Year : 2017  |  Volume : 36  |  Issue : 4  |  Page : 401-406

Endovascular management of Trans-Atlantic Inter-Society Consensus C and D aortoiliac occlusive disease as a feasible, effective, and durable intervention

Department of Vascular Surgery, Faculty of Medicine, Cairo University, Cairo, Egypt

Correspondence Address:
Ahmed R Tawfik
Manyl El Roda, P.O. Box 138, Cairo 11553
Login to access the Email id

Source of Support: None, Conflict of Interest: None

DOI: 10.4103/ejs.ejs_63_17

Rights and Permissions

Context The progress and innovations in endovascular tools have replaced standard surgical intervention with endovascular intervention, including long, complex lesions. Aim The aim of the study was to evaluate the results of endovascular management as the first-approach intervention for symptomatic extensive Trans-Atlantic Inter-Society Consensus (TASC) C and D aortoiliac disease. Patients and methods This was a prospective study. Fifty patients with long, complex TASC C and D aortoiliac lesions underwent revascularization by endovascular-first approach. Technical success and follow-up results after 6, 12, and 24 months were documented. SPSS software version 18 was used for statistical analyses. Results Of the 50 patients, 84% were male. All the patients had TASC C and D lesions and 66% of them had critical limb ischemia. All the patients were treated by endovascular-first approach. A total of 92 stents were used, of which 66.3% were balloon mounted, and they were located in the common iliac artery. The technical success rate was 90%, and the ankle–brachial (A/B) index improved significantly (P=0.0001). The primary patency rates were 100, 81.8, and 80% at 6, 12, and 24 months, respectively. A total of 6.6% of patients developed major complications, which were successfully managed. Mortality rate was 2.2%, which was not procedure related. Conclusion The endovascular-first approach could be a good alternative and replace the standard surgical management for long, complex aortoiliac occlusive disease.

Print this article     Email this article
 Next article
 Previous article
 Table of Contents

 Similar in PUBMED
   Search Pubmed for
   Search in Google Scholar for
 Related articles
 Citation Manager
 Access Statistics
 Reader Comments
 Email Alert *
 Add to My List *
 * Requires registration (Free)

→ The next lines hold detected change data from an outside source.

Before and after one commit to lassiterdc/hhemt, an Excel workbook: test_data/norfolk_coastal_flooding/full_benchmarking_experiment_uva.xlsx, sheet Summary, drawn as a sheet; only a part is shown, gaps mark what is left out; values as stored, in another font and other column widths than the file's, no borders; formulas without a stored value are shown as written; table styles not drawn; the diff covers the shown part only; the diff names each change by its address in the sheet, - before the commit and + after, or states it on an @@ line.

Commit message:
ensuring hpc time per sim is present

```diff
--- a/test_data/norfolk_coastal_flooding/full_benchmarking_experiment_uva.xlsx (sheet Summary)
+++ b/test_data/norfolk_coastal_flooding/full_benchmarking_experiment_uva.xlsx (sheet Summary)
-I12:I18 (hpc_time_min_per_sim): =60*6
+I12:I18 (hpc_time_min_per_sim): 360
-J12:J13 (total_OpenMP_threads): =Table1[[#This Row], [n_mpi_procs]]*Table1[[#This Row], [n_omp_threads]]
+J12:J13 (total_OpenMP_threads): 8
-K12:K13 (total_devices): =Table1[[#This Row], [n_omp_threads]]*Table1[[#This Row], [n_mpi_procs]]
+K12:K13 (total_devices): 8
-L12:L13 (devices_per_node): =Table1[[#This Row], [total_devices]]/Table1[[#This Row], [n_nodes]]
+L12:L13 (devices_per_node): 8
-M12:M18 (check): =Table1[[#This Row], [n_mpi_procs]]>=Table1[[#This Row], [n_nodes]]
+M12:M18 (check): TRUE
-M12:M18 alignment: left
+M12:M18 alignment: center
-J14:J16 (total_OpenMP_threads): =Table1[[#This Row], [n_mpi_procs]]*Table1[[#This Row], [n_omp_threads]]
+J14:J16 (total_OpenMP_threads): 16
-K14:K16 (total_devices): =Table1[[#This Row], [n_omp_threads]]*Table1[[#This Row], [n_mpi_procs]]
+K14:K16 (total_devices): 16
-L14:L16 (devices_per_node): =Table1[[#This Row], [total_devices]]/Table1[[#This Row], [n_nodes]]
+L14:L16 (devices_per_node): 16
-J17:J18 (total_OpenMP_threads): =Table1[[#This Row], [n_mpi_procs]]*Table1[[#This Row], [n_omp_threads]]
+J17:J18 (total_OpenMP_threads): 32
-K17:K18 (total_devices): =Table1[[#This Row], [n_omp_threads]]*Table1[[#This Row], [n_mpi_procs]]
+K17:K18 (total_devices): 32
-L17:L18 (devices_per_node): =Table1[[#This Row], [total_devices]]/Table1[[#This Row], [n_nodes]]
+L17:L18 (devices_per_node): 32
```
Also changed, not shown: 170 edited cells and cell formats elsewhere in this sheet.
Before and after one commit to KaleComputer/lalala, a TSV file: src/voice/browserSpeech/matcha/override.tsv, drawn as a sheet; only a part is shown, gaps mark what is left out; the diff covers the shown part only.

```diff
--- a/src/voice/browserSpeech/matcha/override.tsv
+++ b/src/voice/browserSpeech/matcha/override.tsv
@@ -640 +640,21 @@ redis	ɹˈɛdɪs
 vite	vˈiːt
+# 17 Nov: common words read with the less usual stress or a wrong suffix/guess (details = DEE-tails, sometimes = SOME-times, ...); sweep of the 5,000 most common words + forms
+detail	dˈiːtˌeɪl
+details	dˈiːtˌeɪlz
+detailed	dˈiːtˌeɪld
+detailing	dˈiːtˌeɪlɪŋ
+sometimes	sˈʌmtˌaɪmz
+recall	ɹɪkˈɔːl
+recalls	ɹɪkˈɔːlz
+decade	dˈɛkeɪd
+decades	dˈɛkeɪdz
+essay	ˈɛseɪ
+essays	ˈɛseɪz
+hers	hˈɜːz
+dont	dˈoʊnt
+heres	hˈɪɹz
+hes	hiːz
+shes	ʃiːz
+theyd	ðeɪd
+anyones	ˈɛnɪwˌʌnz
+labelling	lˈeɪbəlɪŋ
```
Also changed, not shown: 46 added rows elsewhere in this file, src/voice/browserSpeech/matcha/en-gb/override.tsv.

 Article Access Statistics
    PDF Downloaded41    
    Comments [Add]    

Recommend this journal